▸ **ASSIGNED TASK**: Where does the string "CROISSANTS" occur in the records below? Copy every line that holds it.

▸ **EXERCISE MATERIAL**:
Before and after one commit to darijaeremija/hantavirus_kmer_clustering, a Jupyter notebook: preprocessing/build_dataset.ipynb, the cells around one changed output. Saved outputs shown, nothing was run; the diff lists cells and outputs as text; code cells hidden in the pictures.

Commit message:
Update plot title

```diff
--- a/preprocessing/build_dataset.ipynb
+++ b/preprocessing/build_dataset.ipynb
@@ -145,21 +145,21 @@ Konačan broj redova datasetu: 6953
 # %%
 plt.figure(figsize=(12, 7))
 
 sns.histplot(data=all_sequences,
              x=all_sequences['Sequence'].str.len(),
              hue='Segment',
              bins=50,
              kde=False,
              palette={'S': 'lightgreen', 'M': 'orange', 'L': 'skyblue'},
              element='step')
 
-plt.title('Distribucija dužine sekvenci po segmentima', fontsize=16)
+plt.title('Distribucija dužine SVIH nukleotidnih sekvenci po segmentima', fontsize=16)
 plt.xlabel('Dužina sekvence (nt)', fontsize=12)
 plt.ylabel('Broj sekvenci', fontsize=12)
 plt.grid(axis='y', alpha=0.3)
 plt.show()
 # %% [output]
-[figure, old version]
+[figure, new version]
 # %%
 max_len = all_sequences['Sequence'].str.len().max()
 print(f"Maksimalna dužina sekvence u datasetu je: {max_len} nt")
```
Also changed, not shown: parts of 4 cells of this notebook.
--
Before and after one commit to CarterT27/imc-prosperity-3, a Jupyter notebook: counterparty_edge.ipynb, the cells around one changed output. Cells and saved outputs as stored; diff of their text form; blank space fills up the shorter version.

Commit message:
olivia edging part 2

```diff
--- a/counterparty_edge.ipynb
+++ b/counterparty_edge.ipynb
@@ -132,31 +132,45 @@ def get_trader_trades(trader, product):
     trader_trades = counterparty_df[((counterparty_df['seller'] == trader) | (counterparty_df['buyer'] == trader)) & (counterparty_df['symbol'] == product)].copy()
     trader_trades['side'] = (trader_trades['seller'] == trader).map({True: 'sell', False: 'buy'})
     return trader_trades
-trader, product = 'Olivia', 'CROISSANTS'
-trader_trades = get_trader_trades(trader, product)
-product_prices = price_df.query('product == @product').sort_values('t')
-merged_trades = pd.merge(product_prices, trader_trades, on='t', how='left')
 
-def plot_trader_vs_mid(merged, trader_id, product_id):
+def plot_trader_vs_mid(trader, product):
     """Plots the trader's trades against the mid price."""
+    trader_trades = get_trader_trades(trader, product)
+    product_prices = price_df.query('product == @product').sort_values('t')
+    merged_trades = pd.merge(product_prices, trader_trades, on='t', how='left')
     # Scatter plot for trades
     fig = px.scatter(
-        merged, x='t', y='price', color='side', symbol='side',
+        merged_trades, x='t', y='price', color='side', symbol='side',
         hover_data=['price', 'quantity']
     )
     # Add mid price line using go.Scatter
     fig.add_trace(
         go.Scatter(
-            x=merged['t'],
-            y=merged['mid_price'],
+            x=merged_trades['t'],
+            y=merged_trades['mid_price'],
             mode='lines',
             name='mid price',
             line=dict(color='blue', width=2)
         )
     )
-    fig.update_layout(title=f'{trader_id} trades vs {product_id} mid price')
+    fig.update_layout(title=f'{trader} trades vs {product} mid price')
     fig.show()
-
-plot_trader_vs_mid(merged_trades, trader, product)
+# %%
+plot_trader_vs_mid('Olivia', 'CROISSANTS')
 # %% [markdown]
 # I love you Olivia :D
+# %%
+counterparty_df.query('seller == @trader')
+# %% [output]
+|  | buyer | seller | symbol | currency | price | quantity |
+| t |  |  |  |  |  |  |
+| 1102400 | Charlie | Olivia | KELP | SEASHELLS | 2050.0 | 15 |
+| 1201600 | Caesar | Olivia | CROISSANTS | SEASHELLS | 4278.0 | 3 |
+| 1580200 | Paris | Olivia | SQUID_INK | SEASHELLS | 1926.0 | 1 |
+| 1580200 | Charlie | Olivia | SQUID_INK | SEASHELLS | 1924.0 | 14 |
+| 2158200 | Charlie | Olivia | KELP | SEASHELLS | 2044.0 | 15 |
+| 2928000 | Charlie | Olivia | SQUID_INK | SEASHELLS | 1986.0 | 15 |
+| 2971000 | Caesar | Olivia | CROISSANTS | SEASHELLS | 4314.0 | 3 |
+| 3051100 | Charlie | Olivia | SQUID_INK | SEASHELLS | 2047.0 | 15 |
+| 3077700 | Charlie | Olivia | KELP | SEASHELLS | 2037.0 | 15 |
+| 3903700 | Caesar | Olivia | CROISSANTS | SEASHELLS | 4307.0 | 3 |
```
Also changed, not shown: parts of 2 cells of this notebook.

▸ **TASK ANSWER**:
-trader, product = 'Olivia', 'CROISSANTS'
+plot_trader_vs_mid('Olivia', 'CROISSANTS')
+| 1201600 | Caesar | Olivia | CROISSANTS | SEASHELLS | 4278.0 | 3 |
+| 2971000 | Caesar | Olivia | CROISSANTS | SEASHELLS | 4314.0 | 3 |
+| 3903700 | Caesar | Olivia | CROISSANTS | SEASHELLS | 4307.0 | 3 |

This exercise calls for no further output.